I blogged earlier this summer about Michelle Alexander’s book “The New Jim Crow.” Again, I urge everyone to read it to understand how structural racism works in modern American society. Alexander and Lopez use the term “colorblindness” as the way Dog Whistlers shut down the discussion of racism and deny that their tactics are racist. With their bizarre logic, the Black Lives Matter movement is racist.
Trump has had trouble with disavowing support from white supremacists and has even shared their social media posts. When asked directly, he pleads ignorance. “I don’t know.” Historians have found how immigrant bashing is similar to the Know-Nothings just before the civil war.
When Trump gave his Wisconsin speech to a primarily white audience, he wanted us to believe he was appealing to black voters. In reality, he wants his prejudiced white supporters feel more comfortable with their prejudice.

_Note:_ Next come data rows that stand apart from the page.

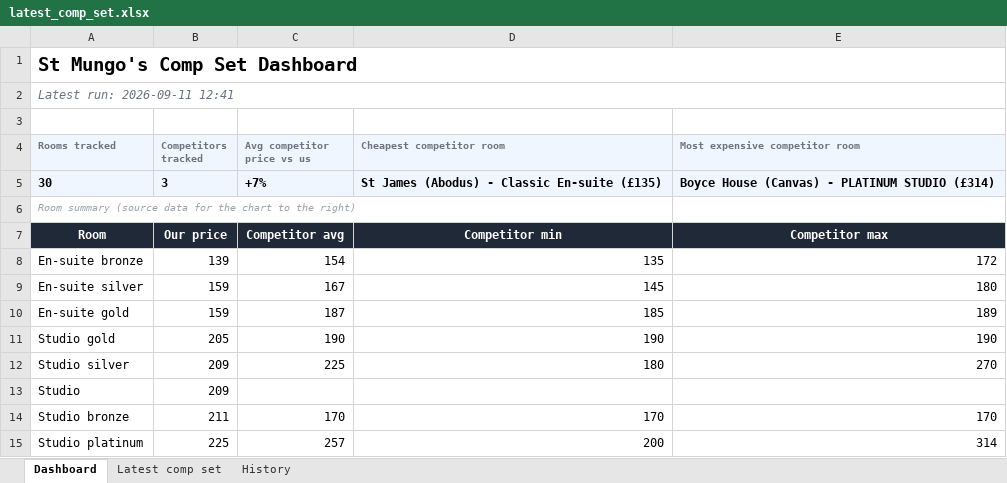
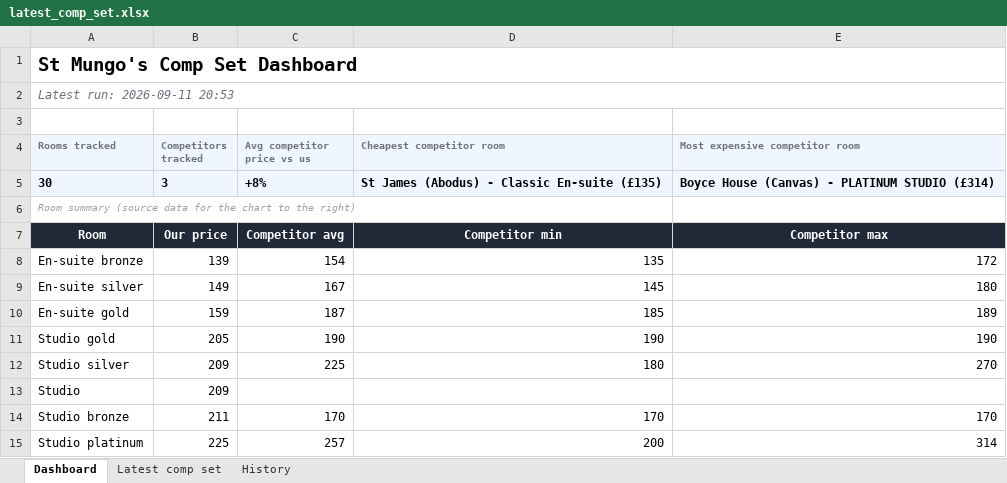
Before and after one commit to markAitcheson/St-Mungo-s, an Excel workbook: data/latest_comp_set.xlsx, sheet Dashboard, drawn as a sheet; values as stored, in another font and other column widths than the file's, no borders; charts and pictures not drawn; the diff names each change by its address in the sheet, - before the commit and + after, or states it on an @@ line.

```diff
--- a/data/latest_comp_set.xlsx (sheet Dashboard)
+++ b/data/latest_comp_set.xlsx (sheet Dashboard)
-A2 (Rooms tracked): Latest run: 2026-09-11 12:41
+A2 (Rooms tracked): Latest run: 2026-09-11 20:53
-C5 (Avg competitor price vs us): +7%
+C5 (Avg competitor price vs us): +8%
-B9 (Competitors tracked): 159
+B9 (Competitors tracked): 149
```
Also changed, not shown: sheet History, sheet Latest comp set, 1 other file.
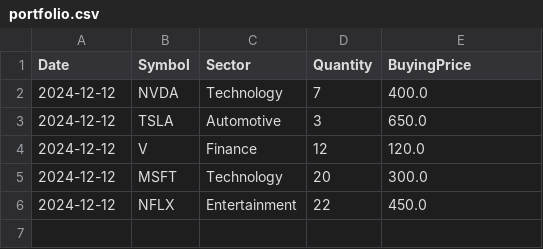
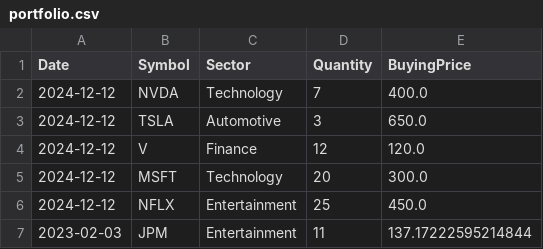
Before and after one commit to ctrlKshav/PortfolioManagement, a CSV file: portfolio.csv, drawn as a sheet.

```diff
--- a/portfolio.csv
+++ b/portfolio.csv
@@ -5,2 +5,3 @@ Date;Symbol;Sector;Quantity;BuyingPrice
 2024-12-12;MSFT;Technology;20;300.0
-2024-12-12;NFLX;Entertainment;22;450.0
+2024-12-12;NFLX;Entertainment;25;450.0
+2023-02-03;JPM;Entertainment;11;137.17222595214844
```
Also changed, not shown: transactions.csv, 6 other files.
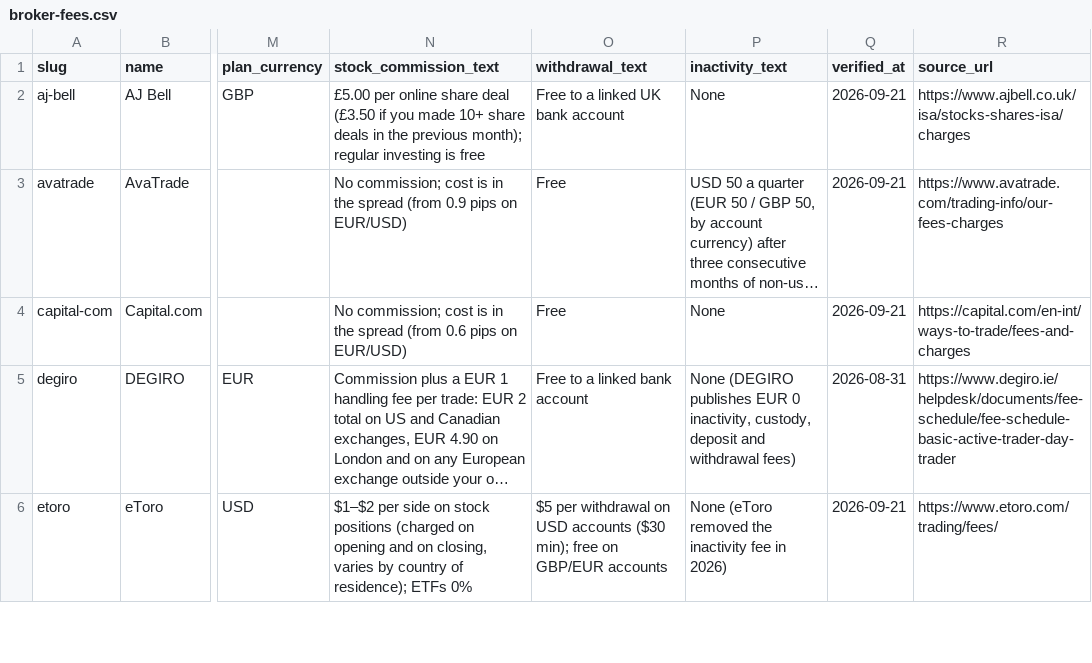
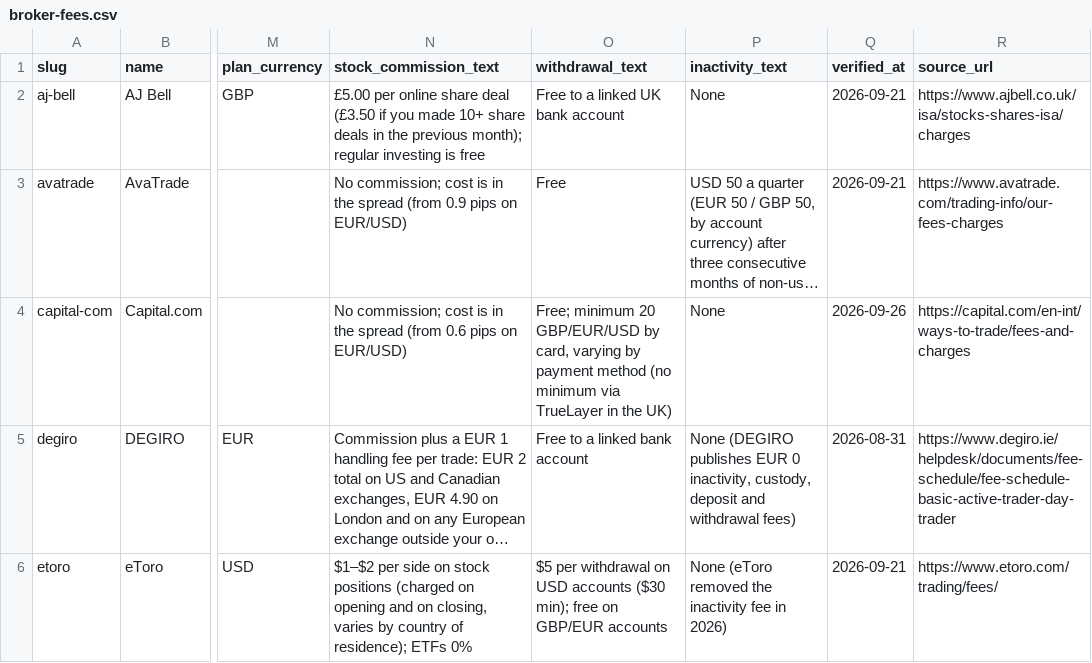
Before and after one commit to taxrefund-Israel/uk-broker-fee-dataset, a CSV file: broker-fees.csv, drawn as a sheet; only a part is shown, gaps mark what is left out; long unchanged cells end in …; the diff names each change by its address in the sheet, - before the commit and + after, or states it on an @@ line.

Commit message:
Data refresh — verified 21 September 2026 (9 logged fee changes)

```diff
--- a/broker-fees.csv
+++ b/broker-fees.csv
-O4 (withdrawal_text): Free
+O4 (withdrawal_text): Free; minimum 20 GBP/EUR/USD by card, varying by payment method (no minimum via TrueLayer in the UK)
-Q4 (verified_at): 2026-09-21
+Q4 (verified_at): 2026-09-26
```
Also changed, not shown: 1 other file.
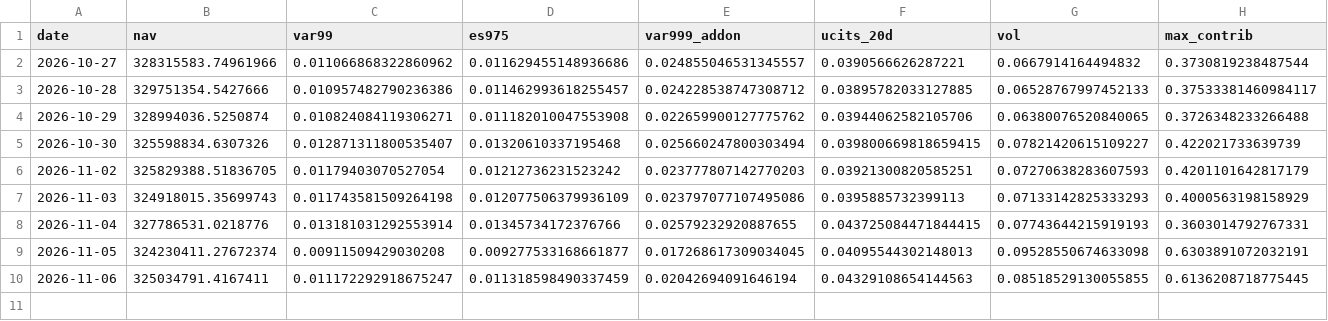
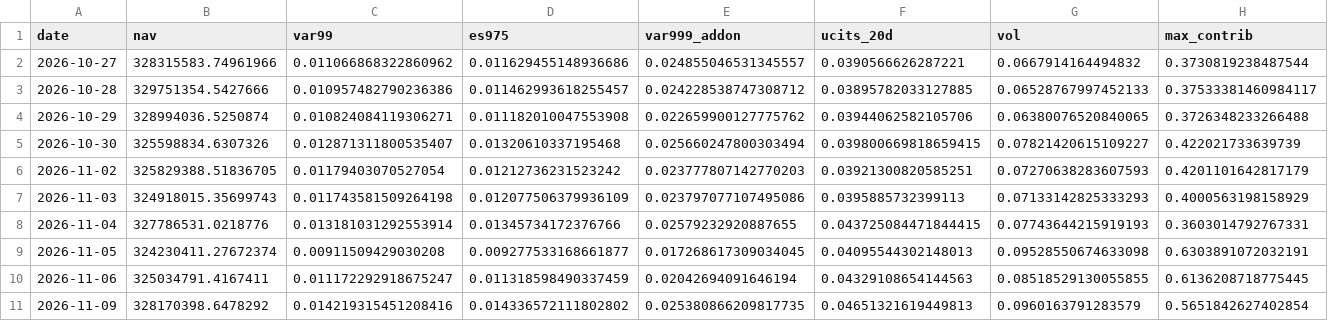
Before and after one commit to Ahmed092015M/daily-risk-report, a CSV file: data/processed/daily_history.csv, drawn as a sheet; only a part is shown; rows hold the shown columns only; the diff names each change by its address in the sheet, - before the commit and + after, or states it on an @@ line.

```diff
--- a/data/processed/daily_history.csv
+++ b/data/processed/daily_history.csv
+row 11: 2026-11-09 | 328170398.6478292 | 0.014219315451208416 | 0.014336572111802802 | 0.025380866209817735 | 0.04651321619449813 | 0.0960163791283579 | 0.5651842627402854
```
Also changed, not shown: 3 other files.
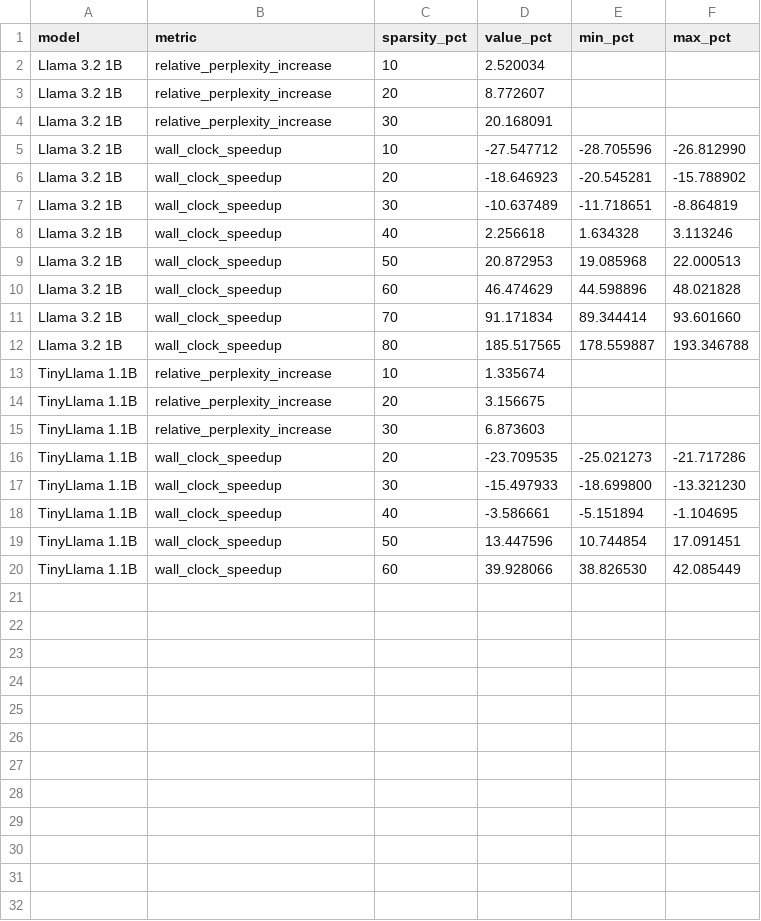
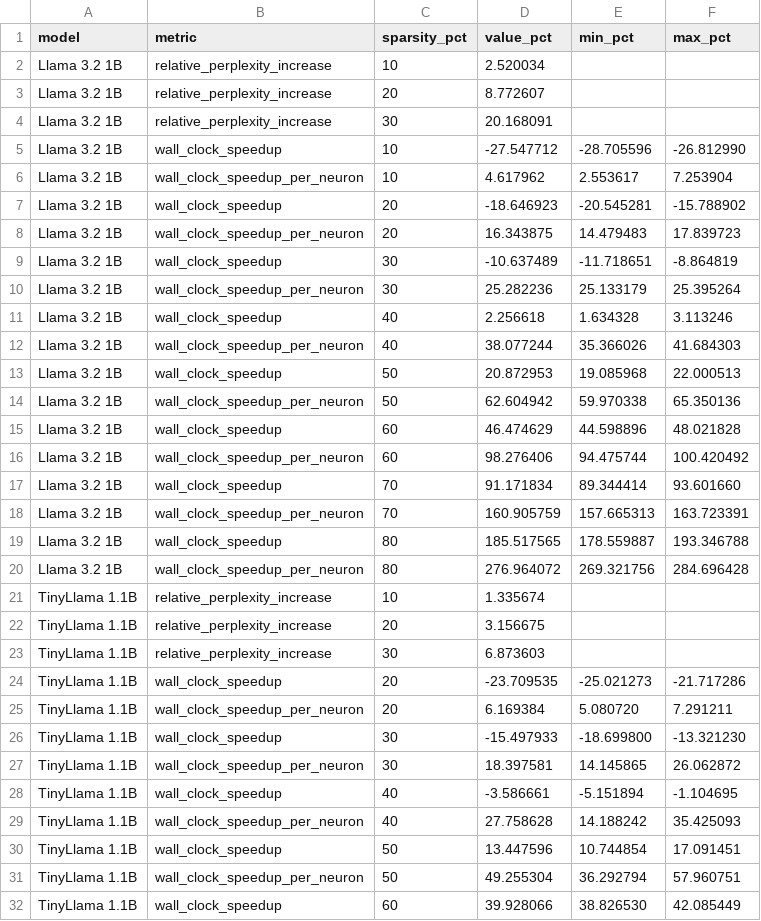
Before and after one commit to sanjayy0612/sparsityARM, a CSV file: research/package/summary.csv, drawn as a sheet; only a part is shown; the diff covers the shown part only.

```diff
--- a/research/package/summary.csv
+++ b/research/package/summary.csv
@@ -5,9 +5,17 @@ Llama 3.2 1B,relative_perplexity_increase,30,20.168091,,
 Llama 3.2 1B,wall_clock_speedup,10,-27.547712,-28.705596,-26.812990
+Llama 3.2 1B,wall_clock_speedup_per_neuron,10,4.617962,2.553617,7.253904
 Llama 3.2 1B,wall_clock_speedup,20,-18.646923,-20.545281,-15.788902
+Llama 3.2 1B,wall_clock_speedup_per_neuron,20,16.343875,14.479483,17.839723
 Llama 3.2 1B,wall_clock_speedup,30,-10.637489,-11.718651,-8.864819
+Llama 3.2 1B,wall_clock_speedup_per_neuron,30,25.282236,25.133179,25.395264
 Llama 3.2 1B,wall_clock_speedup,40,2.256618,1.634328,3.113246
+Llama 3.2 1B,wall_clock_speedup_per_neuron,40,38.077244,35.366026,41.684303
 Llama 3.2 1B,wall_clock_speedup,50,20.872953,19.085968,22.000513
+Llama 3.2 1B,wall_clock_speedup_per_neuron,50,62.604942,59.970338,65.350136
 Llama 3.2 1B,wall_clock_speedup,60,46.474629,44.598896,48.021828
+Llama 3.2 1B,wall_clock_speedup_per_neuron,60,98.276406,94.475744,100.420492
 Llama 3.2 1B,wall_clock_speedup,70,91.171834,89.344414,93.601660
+Llama 3.2 1B,wall_clock_speedup_per_neuron,70,160.905759,157.665313,163.723391
 Llama 3.2 1B,wall_clock_speedup,80,185.517565,178.559887,193.346788
+Llama 3.2 1B,wall_clock_speedup_per_neuron,80,276.964072,269.321756,284.696428
 TinyLlama 1.1B,relative_perplexity_increase,10,1.335674,,
@@ -16,5 +24,9 @@ TinyLlama 1.1B,relative_perplexity_increase,30,6.873603,,
 TinyLlama 1.1B,wall_clock_speedup,20,-23.709535,-25.021273,-21.717286
+TinyLlama 1.1B,wall_clock_speedup_per_neuron,20,6.169384,5.080720,7.291211
 TinyLlama 1.1B,wall_clock_speedup,30,-15.497933,-18.699800,-13.321230
+TinyLlama 1.1B,wall_clock_speedup_per_neuron,30,18.397581,14.145865,26.062872
 TinyLlama 1.1B,wall_clock_speedup,40,-3.586661,-5.151894,-1.104695
+TinyLlama 1.1B,wall_clock_speedup_per_neuron,40,27.758628,14.188242,35.425093
 TinyLlama 1.1B,wall_clock_speedup,50,13.447596,10.744854,17.091451
+TinyLlama 1.1B,wall_clock_speedup_per_neuron,50,49.255304,36.292794,57.960751
 TinyLlama 1.1B,wall_clock_speedup,60,39.928066,38.826530,42.085449
```
Also changed, not shown: 1 added row elsewhere in this file, 25 other files.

Trump’s History Undermines New Outreach to Black Voters
Trump West Bend, Wisconsin speech
While dying of brain cancer, Atwater came to regret his use of race to win an election. Let’s hope that something that drastic doesn’t happen to Trump before he realizes that his campaign for the presidency is a part of the problem, not the solution.
There are so many reasons why Trump should not be elected President, I have lost count. I am listing as many reasons as I can on why a Trump presidency will be a disaster. It will definitely be a setback for race relations in this country. That is why we need to defeat Donald Trump by double digits and prove that race baiting has no place in American politics.
Like many people early in the election season, I underestimated the support for Donald Trump’s presidential bid. Then Trump began to rack up delegates and force more mainstream candidates out of the race. I realized his isolationist, anti-immigrant message was striking a chord with many more people that I had been willing to accept.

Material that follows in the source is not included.